Items from a dataset:
>>>

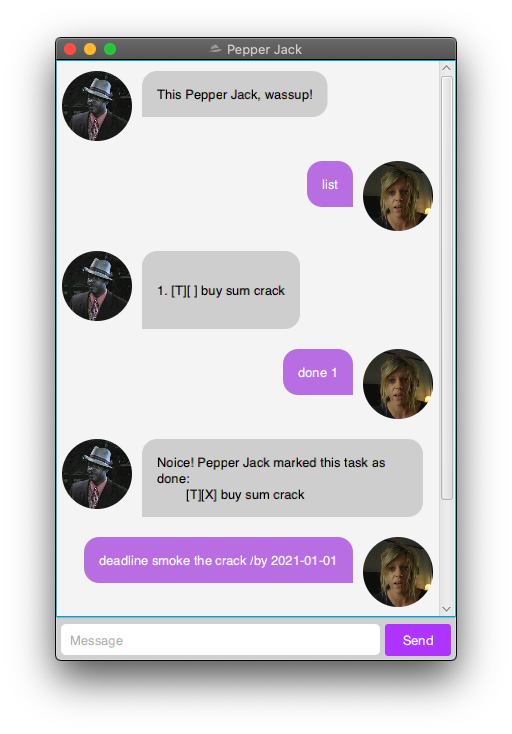
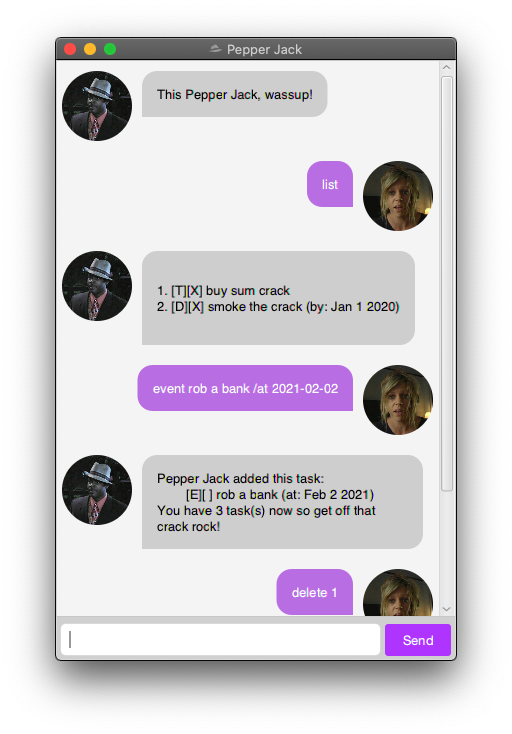
Add User Guide and change Ui.png

Changed region(s): [[0.0938, 0.3297, 0.8438, 0.8392], [0.125, 0.8392, 0.25, 0.8992], [0.875, 0.6594, 0.9062, 0.6894]]

diff --git a/docs/README.md b/docs/README.md
@@ -1,29 +1,138 @@
 # User Guide
 
-## Features 
+Duke (Pepper Jack) is a **Personal Assistant Chatbot** that helps a person keep track of their tasks. 
+The name and personality of Pepper Jack was chosen in honor of *[Pepper Jack the pimp](https://itsalwayssunny.fandom.com/wiki/Pimp)*, 
+the best side character on the best show on television, *It's Always Sunny in Philadelphia*.
 
-### Feature-ABC
+* [Quick start](#quickstart)
+* [Features](#features)
+    * [Viewing help: `help`](#viewing-help-help)
+    * [Listing all tasks: `list`](#listing-all-tasks-list)
+    * [Adding a Todo task: `todo`](#adding-a-todo-task-todo)
+    * [Adding a Deadline task: `deadline`](#adding-a-deadline-task-deadline)
+    * [Adding a Event task: `event`](#adding-a-event-task-event)
+    * [Marking a task as done: `done`](#marking-a-task-as-done-done)    
+    * [Deleting a task: `delete`](#deleting-a-task-delete)
+    * [Finding a task: `find`](#finding-a-task-find)
+    * [Exiting the program: `bye`](#exiting-the-program-bye)
+    * [Saving the data](#saving-the-data)
+    * [Editing the data file](#editing-the-data-file)
+* [Command summary](#command-summary)
 
-Description of the feature.
+---
+## Quick start
 
-### Feature-XYZ
+1. Ensure you have Java 11 or above installed in your Computer.
+   
 
-Description of the feature.
+2. Download the latest duke.jar from [here](https://github.com/chaiwanlin/ip/releases).
 
-## Usage
 
-### `Keyword` - Describe action
+3. Copy the file to the folder you want to use as the home folder for Duke.
 
-Describe the action and its outcome.
 
-Example of usage: 
+4. Double-click the file to start the app. The GUI similar to the below should appear in a few seconds.
+![Image of Ui](https://chaiwanlin.github.io/ip/Ui.png)
 
-`keyword (optional arguments)`
 
-Expected outcome:
+5. Type the command in the command box and press Enter to execute it. 
+   e.g. typing help and pressing Enter will open the help window.
+Some example commands you can try:
 
-Description of the outcome.
+    * `list` : Lists all tasks.
+    * `todo buy groceries` : Adds a Todo task with description `buy groceries`.
+    * `delete 1` : Deletes the 1st task in the current list
+    * `bye` : Exits the app.
 
-```
-expected output
-```
+
+6. Refer to the [Features](#features) below for details of each command.
+
+---
+## Features
+
+> Notes about the command format:
+> * Words in `UPPER_CASE` are the parameters to be supplied by the user.
+    e.g. in `todo DESCRIPTION`, `DESCRIPTION` is a parameter that can be used as `todo buy groceries`.
+> * Items in square brackets are optional.
+    e.g `find [KEYWORD]...` can be used as `find crack` or `find`.
+> * Items with … after them can be used multiple times including zero times.
+    e.g. `find [KEYWORD]...` can be used as `find` (i.e. 0 times), `find crack`, `find buy crack`.
+> * Extraneous parameters for commands that do not take in parameters (such as help, list and bye) will be ignored.
+    e.g. if the command specifies `help 123`, it will be interpreted as `help`.
+
+### Viewing help: `help`
+Shows a message with the full list of commands and their usages.
+
+Format: `help`
+
+
+### Listing all tasks: `list`
+Shows a list of all the tasks saved.
+
+Format: `list`
+
+
+### Adding a Todo task: `todo`
+Adds a Todo task.
+
+Format: `todo DESCRIPTION`
+
+
+### Adding a Deadline task: `deadline`
+Adds a Deadline task.
+
+Format: `dealine DESCRIPTION \by YYYY-MM-DD`
+
+
+### Adding a Event task: `event`
+Adds a Event task.
+
+Format: `event DESCRIPTION \at YYYY-MM-DD`
+
+
+### Marking a task as done: `done`
+Marks a task as done.
+
+Format: `done INDEX`
+
+
+### Deleting a task: `delete`
+Deletes a task from your list.
+
+Format: `delete INDEX`
+
+
+### Finding a task: `find`
+Finds an existing task.
+
+Format: `find [KEYWORD]...`
+
+
+### Exiting the program: `bye`
+Exits the program.
+
+Format: `bye`
+
+
+### Saving the data
+Duke data are saved in the hard disk after the program exits. 
+There is no need to save manually.
+
+
+### Editing the data file
+Duke data are saved as a JSON file [JAR file location]/data/tasks.txt.
+Advanced users are welcome to update data directly by editing that data file.
+
+---
+## Command summary
+| Action | Format | Examples     |
+| :--- | :---- | :--- |
+| Add Todo task | `todo DESCRIPTION`       | `todo buy crack` |
+| Add Deadline task | `deadline DESCRIPTION /by YYYY-MM-DD` | `deadline smoke crack /by 2020-01-01` |
+| Add Event task | `event DESCRIPTION /at YYYY-MM-DD` | `event crack convention /at 2020-01-01` |
+| Mark task as done | `done INDEX` | `done 1` |
+| Delete task | `delete INDEX` | `delete 1` |
+| Find task | `find [KEYWORD]...` | `find crack` |
+| List tasks | `list` | `list` |
+| Help | `help` | `help` |
+| Exit | `bye` | `bye` |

<<<

◆ Your task
Where a line in the records above contains the word "list", copy that line.

◆ Response below
+    * [Listing all tasks: `list`](#listing-all-tasks-list)
+    * `list` : Lists all tasks.
+    * `delete 1` : Deletes the 1st task in the current list
+> * Extraneous parameters for commands that do not take in parameters (such as help, list and bye) will be ignored.
+Shows a message with the full list of commands and their usages.
+### Listing all tasks: `list`
+Shows a list of all the tasks saved.
+Format: `list`
+Deletes a task from your list.
+| List tasks | `list` | `list` |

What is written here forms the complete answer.